Abu Dhabi: The Port of Duqm, in the Wusta region on the southeast coast of the Sultanate of Oman, is expected to be an alternative export route for Gulf oil that can bypass the strategic Straights of Hormuz, economists told Gulf News on Sunday.
Mohammad Asoomi, a UAE-based economist, said the Dh16.6 billion port will play a complementary role for other regional seaports.
“This port will help Omani economy for sure because of Oman’s strategic location on the Indian Ocean. This will help the country in the re-export businesses and improve the economic activities in Oman,” he said.
The new port also will help diversify Oman’s economy, its transport infrastructure and logistics and boost job creation, Asoomi added.
Asoomi said he did not think that port would be a threat to UAE or GCC ports.
“The economies of the region are booming and this is a normal measure, to have this port to serve the country which has a 2020 strategic vision to be an industrial and logistic hub for businesses,” Asoomi told Gulf News.
The Duqm port, a 50/50 joint venture joint venture between the Government of Oman and Consortium Antwerp Port, is located 1400 kilometres away from the Strait of Hormuz, the sole water passage into the Gulf. Iran has frequently threatened to close the strait.

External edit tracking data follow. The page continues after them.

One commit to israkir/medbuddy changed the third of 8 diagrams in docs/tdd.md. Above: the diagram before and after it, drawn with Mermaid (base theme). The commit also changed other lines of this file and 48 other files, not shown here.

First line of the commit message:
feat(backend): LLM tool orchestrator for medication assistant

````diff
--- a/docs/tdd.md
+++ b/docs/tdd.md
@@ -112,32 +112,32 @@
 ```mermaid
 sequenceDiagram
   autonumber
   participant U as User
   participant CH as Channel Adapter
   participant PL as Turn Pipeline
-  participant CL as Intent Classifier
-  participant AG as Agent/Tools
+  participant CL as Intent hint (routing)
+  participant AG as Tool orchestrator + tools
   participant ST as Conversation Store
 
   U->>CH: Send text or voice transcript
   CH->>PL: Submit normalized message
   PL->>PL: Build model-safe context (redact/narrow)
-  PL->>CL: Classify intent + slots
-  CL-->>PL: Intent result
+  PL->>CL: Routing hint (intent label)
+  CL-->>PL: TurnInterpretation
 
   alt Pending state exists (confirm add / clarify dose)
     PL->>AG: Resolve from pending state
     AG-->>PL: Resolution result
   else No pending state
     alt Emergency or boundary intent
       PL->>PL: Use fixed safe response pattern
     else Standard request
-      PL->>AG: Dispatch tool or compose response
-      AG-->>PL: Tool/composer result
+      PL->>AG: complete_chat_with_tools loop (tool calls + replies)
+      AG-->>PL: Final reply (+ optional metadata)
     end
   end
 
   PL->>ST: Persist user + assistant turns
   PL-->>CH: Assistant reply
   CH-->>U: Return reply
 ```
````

“We all know that more than 30 per cent of oil shipments pass through the Strait of Hormuz and with this shift via the Port of Fujairah and the Duqm port, the GCC countries will ensure that their oil shipments are safe, and this will decrease the risk and the cost of insurance on ships,” said Amer No’man Ashour, chief analyst and economist at CNBC Arabia.
Kuwait, Qatar, the UAE and Saudi Arabia all send oil through the Strait of Hormuz.

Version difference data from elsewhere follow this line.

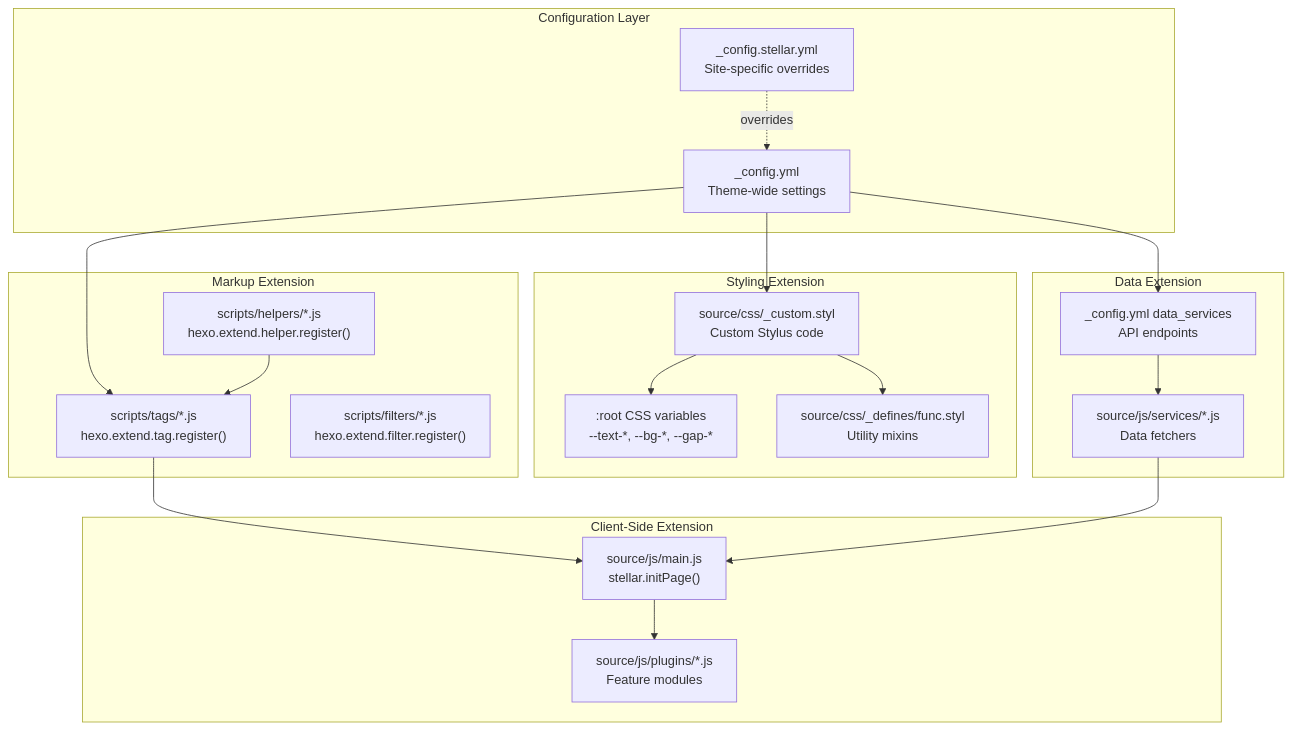
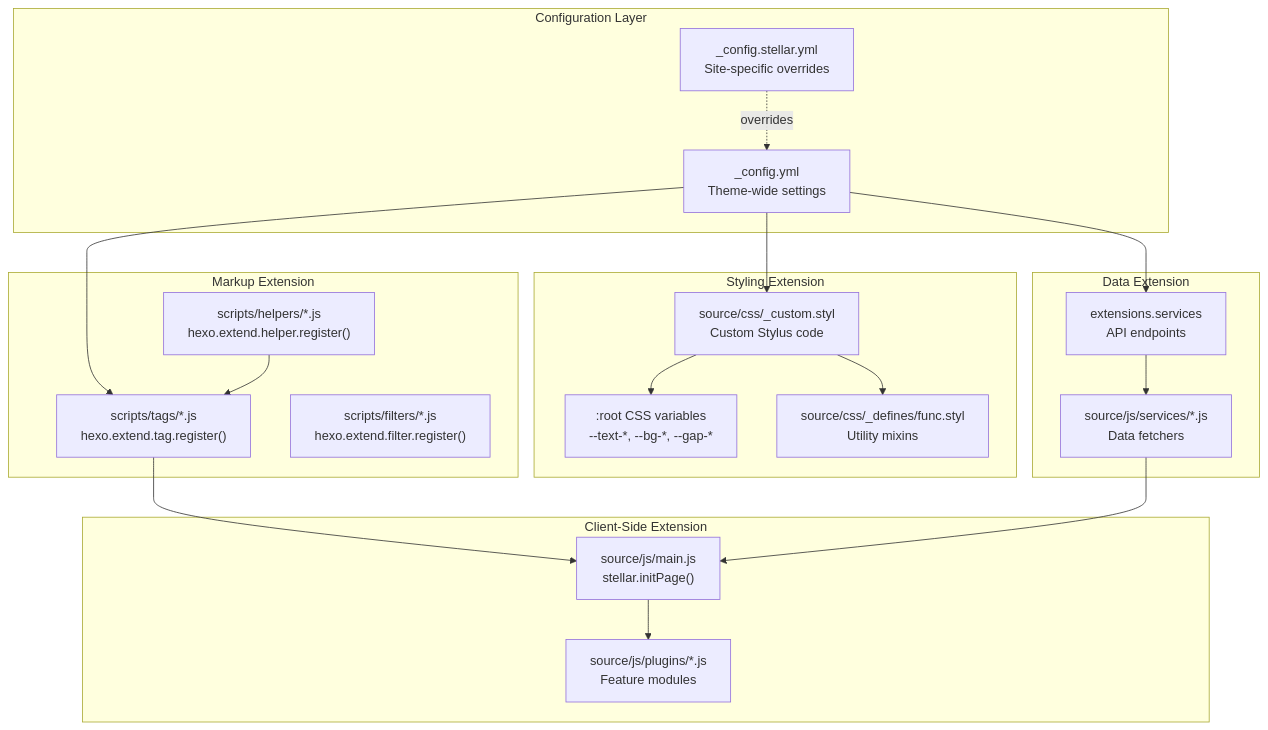
The first of 3 diagrams in docs/knowledge/09-高级主题/advanced-overview.md (xaoxuu/hexo-theme-stellar), drawn with Mermaid before and after one commit. The commit also changed other lines of this file and 124 other files, not shown here.

````diff
--- a/docs/knowledge/09-高级主题/advanced-overview.md
+++ b/docs/knowledge/09-高级主题/advanced-overview.md
@@ -37,45 +37,45 @@
 ```mermaid
 graph TB
     subgraph "Configuration Layer"
         ConfigYML["_config.yml<br/>Theme-wide settings"]
         ThemeConfig["_config.stellar.yml<br/>Site-specific overrides"]
     end
     
     subgraph "Styling Extension"
         CustomStyl["source/css/_custom.styl<br/>Custom Stylus code"]
         CSSVars[":root CSS variables<br/>--text-*, --bg-*, --gap-*"]
         FuncStyl["source/css/_defines/func.styl<br/>Utility mixins"]
     end
     
     subgraph "Markup Extension"
         TagPlugins["scripts/tags/*.js<br/>hexo.extend.tag.register()"]
         Helpers["scripts/helpers/*.js<br/>hexo.extend.helper.register()"]
         Filters["scripts/filters/*.js<br/>hexo.extend.filter.register()"]
     end
     
     subgraph "Client-Side Extension"
         MainJS["source/js/main.js<br/>stellar.initPage()"]
         PluginScripts["source/js/plugins/*.js<br/>Feature modules"]
     end
     
     subgraph "Data Extension"
-        DataServices["_config.yml data_services<br/>API endpoints"]
+        DataServices["extensions.services<br/>API endpoints"]
         DataJS["source/js/services/*.js<br/>Data fetchers"]
     end
     
     ConfigYML --> CustomStyl
     ConfigYML --> TagPlugins
     ConfigYML --> DataServices
     ThemeConfig -.overrides.-> ConfigYML
     
     CustomStyl --> FuncStyl
     CustomStyl --> CSSVars
     
     TagPlugins --> MainJS
     Helpers --> TagPlugins
     
     MainJS --> PluginScripts
     
     DataServices --> DataJS
     DataJS --> MainJS
 ```
````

“Al Duqm Port is one of the best ever solutions to the oil issue ... It is 800 kilometres away from UAE borders. We know that the UAE has had a partial solution via Fujairah with a capacity of 1.1 million barrels per day, but the production of the UAE is almost 3 million barrels per day. Most of Kuwait, Qatari and Saudi oil is produced in the eastern parts of the Gulf area and this new Omani port will be very suitable for exporting oil to the world,” he added.

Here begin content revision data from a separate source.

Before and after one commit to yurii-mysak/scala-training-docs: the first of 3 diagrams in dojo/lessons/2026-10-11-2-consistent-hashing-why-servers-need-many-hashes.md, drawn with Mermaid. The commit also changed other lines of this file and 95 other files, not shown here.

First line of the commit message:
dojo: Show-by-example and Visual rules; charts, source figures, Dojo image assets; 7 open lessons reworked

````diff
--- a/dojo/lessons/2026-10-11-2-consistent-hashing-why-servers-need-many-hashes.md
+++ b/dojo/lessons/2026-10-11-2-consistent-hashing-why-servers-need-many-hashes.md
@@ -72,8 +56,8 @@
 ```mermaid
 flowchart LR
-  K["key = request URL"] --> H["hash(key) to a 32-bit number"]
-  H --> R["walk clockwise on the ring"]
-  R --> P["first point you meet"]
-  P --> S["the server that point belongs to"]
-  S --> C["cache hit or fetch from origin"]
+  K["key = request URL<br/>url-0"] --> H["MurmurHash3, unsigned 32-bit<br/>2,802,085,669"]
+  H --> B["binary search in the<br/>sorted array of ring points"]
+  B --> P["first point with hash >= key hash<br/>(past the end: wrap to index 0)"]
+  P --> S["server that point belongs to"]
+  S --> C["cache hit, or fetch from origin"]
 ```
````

“As long as Iran is proceeding with its nuclear plants, economic embargo will be imposed on the country which in turn will keep threatening to shut down the Strait. The Duqm Port will be a very good option to avoid such threats to ensure that Iran will not rattle the oil market with its menaces,” Ashour said.
Peter Broers, CEO of the Port of Duqm, said that the port will also handle container and break-bulk ships, hydrocarbon tankers and high-speed ferries.
“The new port will allow trans-shipment outside of the Arabian Gulf, saving five days in transit time and thousands of dollars in oil,” said Broers.
He added that the port will be a hub for trade between the GCC, the Red Sea, the Far East, South-East Asia and East and South Africa, and will include a new airport, infrastructure, warehousing services and lodging.
Broers said that the Duqm Port was designed to be able to big vessels up to 180,000 deadweight tonnage.
“However, the main challenges are that Oman’s maritime does not have big shipping or container lines,” Broers said.
“The new port will be targeting big vessels from India and Pakistan and Africa because the port is designed with a draft of 18 metres and the channel with 19 metres deep. It will be a business hub for these countries as it is strategically located on the Indian Ocean,” he said.
The Duqm Port will also accommodate a petrochemical factory, a refinery, an airport, beach-front hotels, and provide housing for more than 100,000 people.